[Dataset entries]
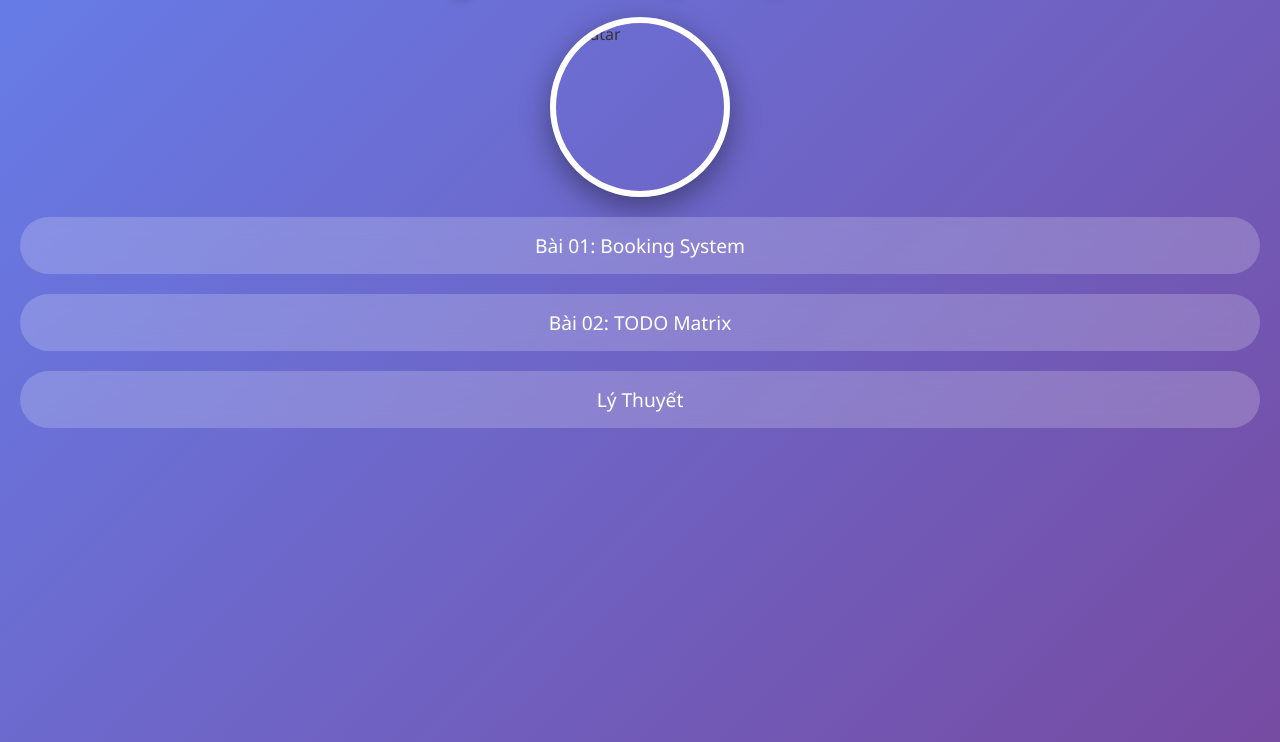
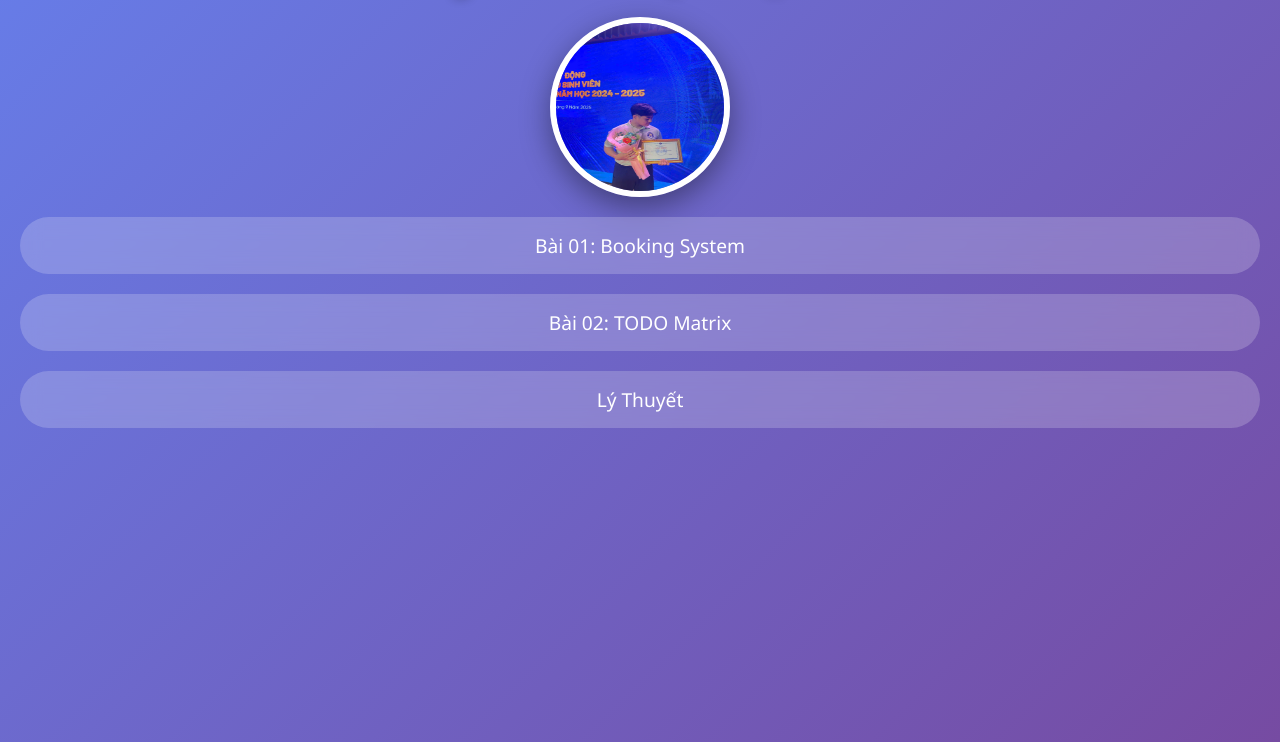
Before and after one commit to huy24-04/THI_LTW_221A011093, a plain HTML site: page index.html in a window 1280 px wide. Shown: the part 98-840 px from the top of the page. Drawn offline with Linux system fonts and the light colour scheme.

Commit message:
Update index.html

```diff
--- a/index.html
+++ b/index.html
@@ -8,7 +8,7 @@
 </head>
 <body>
     <h1>Trang Chủ - THI_LTW_123456</h1>
-    <img src="images/avatar.jpg" alt="Avatar" width="200">
+    <img src="avatar.jpg" alt="Avatar" width="200">
     <p><a href="bai01.html">Bài 01: Booking System</a></p>
     <p><a href="bai02.html">Bài 02: TODO Matrix</a></p>
     <p><a href="lythuyet.html">Lý Thuyết</a></p>
```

◆ PROBLEM STATEMENT ◆
Scan the data above for the string "Avatar". Copy every line in which it appears.

◆ RESULT ◆
-    <img src="images/avatar.jpg" alt="Avatar" width="200">
+    <img src="avatar.jpg" alt="Avatar" width="200">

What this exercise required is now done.